═══ MATERIAL FOR THIS TASK ═══
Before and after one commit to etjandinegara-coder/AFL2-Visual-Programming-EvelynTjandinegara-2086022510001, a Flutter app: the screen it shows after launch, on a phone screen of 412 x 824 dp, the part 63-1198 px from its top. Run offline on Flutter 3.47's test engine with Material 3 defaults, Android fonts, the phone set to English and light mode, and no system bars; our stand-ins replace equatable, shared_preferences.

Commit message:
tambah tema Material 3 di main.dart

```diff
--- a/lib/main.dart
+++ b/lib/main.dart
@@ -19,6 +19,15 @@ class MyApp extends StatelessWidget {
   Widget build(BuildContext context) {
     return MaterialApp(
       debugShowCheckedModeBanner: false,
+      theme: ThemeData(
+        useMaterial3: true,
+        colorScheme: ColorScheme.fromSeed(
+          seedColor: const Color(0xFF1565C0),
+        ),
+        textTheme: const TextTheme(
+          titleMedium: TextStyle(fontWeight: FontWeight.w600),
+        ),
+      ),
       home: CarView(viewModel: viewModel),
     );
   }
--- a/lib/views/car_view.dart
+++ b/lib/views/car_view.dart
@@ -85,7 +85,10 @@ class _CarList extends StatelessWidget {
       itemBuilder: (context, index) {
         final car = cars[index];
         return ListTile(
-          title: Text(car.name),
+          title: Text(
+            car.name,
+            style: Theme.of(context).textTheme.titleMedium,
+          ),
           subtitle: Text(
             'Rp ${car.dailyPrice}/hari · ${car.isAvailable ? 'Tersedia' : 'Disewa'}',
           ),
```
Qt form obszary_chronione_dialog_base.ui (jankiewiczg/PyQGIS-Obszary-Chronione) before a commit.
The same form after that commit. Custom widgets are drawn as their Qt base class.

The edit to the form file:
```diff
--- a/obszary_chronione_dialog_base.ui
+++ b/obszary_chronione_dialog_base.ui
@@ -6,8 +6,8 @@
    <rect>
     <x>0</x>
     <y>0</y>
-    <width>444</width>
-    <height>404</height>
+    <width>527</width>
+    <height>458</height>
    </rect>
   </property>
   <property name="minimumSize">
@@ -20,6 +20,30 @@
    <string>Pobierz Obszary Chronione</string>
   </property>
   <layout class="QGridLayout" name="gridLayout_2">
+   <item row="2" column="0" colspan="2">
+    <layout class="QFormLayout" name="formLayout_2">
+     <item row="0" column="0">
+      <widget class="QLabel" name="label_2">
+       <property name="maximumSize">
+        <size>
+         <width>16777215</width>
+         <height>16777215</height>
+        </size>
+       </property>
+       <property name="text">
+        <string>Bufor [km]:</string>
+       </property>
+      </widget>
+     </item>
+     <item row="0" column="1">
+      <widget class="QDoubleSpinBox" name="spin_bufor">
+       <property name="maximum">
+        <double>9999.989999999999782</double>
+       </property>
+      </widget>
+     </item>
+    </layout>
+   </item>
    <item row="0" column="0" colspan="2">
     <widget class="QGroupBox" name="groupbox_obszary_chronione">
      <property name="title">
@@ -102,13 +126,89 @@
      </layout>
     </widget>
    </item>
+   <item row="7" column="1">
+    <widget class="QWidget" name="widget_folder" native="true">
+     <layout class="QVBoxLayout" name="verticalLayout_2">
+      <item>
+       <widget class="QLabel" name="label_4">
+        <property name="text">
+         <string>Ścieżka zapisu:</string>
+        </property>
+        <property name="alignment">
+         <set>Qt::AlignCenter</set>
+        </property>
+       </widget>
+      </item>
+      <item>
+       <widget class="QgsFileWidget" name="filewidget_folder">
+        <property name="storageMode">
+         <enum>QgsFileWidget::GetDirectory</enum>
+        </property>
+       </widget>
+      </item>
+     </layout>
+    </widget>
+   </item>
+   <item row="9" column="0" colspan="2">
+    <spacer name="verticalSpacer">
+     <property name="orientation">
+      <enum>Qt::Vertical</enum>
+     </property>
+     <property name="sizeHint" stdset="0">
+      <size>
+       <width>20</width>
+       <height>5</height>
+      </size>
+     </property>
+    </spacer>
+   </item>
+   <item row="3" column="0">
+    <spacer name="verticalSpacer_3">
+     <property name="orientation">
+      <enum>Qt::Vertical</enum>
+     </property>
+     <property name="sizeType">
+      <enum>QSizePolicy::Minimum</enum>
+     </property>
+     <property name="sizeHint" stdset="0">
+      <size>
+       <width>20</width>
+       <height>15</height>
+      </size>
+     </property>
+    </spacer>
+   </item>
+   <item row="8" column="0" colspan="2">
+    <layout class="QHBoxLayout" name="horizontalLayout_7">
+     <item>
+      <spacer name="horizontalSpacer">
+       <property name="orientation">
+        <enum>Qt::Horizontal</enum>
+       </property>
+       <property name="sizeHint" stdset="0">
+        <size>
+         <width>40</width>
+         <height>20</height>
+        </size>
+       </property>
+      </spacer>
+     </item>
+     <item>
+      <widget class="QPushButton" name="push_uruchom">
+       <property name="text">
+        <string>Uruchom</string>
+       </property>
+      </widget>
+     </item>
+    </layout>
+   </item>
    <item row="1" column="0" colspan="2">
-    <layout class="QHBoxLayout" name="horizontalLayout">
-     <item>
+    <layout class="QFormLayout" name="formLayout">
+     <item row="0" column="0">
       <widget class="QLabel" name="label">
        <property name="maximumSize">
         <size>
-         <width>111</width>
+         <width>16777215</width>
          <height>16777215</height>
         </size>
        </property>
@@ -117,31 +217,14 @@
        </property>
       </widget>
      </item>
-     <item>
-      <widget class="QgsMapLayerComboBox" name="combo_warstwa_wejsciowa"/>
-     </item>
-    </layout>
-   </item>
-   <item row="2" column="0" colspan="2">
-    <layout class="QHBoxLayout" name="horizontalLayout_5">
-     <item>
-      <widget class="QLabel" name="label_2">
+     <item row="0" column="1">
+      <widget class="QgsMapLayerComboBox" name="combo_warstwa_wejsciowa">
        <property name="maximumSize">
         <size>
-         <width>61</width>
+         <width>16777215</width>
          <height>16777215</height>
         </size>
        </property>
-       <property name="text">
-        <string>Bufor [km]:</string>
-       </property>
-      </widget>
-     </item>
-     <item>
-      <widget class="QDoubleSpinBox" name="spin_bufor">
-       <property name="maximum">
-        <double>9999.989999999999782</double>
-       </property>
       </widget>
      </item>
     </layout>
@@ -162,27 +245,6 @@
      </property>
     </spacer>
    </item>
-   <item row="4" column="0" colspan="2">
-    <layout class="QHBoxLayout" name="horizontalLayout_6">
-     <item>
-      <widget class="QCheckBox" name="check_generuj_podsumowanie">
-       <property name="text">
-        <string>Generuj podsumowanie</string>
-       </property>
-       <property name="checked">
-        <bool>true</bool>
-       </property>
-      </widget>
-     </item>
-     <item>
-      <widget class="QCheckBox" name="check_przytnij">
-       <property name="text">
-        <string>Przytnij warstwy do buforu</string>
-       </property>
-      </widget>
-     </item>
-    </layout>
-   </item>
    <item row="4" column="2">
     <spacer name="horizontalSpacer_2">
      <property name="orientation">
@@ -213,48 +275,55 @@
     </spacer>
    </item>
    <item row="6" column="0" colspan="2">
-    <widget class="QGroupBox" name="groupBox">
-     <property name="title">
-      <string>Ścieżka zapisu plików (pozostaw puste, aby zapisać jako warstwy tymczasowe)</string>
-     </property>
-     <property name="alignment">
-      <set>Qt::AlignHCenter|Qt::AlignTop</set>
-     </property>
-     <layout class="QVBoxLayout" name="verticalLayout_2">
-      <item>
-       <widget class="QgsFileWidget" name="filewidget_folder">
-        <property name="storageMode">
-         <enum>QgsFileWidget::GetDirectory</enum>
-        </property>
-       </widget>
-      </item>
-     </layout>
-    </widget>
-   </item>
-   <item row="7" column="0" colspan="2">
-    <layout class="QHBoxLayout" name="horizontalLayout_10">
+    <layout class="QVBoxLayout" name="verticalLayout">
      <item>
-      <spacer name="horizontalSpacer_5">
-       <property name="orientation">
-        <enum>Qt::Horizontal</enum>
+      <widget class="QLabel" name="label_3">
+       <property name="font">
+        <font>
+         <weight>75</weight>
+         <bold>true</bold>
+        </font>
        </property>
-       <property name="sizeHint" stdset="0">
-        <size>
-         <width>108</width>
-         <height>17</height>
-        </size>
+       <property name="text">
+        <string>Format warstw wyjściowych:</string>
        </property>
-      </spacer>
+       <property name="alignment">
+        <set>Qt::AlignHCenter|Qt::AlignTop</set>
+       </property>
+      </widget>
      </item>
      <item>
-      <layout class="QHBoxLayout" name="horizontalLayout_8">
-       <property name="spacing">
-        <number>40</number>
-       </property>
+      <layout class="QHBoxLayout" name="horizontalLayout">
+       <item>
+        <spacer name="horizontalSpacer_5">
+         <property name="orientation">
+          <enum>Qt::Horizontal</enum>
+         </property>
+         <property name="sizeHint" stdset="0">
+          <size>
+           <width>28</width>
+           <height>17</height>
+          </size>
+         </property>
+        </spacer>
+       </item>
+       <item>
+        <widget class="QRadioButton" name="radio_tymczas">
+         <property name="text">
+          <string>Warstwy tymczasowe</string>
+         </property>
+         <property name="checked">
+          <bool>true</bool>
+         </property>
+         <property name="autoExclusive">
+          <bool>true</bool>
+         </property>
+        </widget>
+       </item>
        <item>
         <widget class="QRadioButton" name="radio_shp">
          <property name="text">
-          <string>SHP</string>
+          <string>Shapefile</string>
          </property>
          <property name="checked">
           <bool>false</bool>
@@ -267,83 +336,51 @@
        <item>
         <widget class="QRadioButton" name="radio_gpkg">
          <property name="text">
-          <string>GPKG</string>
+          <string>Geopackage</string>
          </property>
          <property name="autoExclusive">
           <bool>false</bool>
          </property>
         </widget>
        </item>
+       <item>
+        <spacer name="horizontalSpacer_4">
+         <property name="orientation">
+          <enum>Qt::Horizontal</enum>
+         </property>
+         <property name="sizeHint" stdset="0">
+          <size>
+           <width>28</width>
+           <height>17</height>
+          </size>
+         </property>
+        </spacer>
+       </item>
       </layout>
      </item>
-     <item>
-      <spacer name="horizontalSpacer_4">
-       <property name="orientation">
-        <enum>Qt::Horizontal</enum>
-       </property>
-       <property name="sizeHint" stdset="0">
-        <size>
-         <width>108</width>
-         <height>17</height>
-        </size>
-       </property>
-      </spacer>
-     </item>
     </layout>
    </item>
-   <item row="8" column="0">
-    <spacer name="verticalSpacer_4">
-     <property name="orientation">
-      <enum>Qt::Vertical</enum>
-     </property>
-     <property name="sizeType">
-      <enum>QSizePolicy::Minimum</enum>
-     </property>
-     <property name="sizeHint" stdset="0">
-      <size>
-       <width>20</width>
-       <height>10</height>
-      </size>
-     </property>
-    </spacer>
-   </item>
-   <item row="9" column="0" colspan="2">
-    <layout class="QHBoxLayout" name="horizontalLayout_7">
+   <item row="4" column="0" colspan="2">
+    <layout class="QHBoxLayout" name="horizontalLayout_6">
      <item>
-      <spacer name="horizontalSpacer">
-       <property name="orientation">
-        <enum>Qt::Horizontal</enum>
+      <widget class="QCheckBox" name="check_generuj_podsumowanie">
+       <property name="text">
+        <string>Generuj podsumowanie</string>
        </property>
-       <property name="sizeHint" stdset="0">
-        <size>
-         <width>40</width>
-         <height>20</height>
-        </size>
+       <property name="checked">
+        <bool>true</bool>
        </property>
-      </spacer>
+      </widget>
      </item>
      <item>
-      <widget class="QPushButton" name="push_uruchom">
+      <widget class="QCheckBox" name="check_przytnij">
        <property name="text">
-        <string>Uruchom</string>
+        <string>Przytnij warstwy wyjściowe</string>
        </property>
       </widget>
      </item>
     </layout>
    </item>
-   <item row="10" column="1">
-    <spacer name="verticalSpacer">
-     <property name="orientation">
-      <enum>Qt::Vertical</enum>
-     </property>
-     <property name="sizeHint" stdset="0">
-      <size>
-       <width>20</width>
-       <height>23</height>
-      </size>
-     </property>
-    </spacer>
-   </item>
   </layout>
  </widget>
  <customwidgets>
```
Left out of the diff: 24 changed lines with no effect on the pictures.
═══
### WHAT YOU SHOULD DO
Report every line of the entries that carries the word "colspan".

### YOUR RESPONSE
+   <item row="2" column="0" colspan="2">
    <item row="0" column="0" colspan="2">
+   <item row="9" column="0" colspan="2">
+   <item row="8" column="0" colspan="2">
    <item row="1" column="0" colspan="2">
-   <item row="2" column="0" colspan="2">
-   <item row="4" column="0" colspan="2">
    <item row="6" column="0" colspan="2">
-   <item row="7" column="0" colspan="2">
-   <item row="9" column="0" colspan="2">
+   <item row="4" column="0" colspan="2">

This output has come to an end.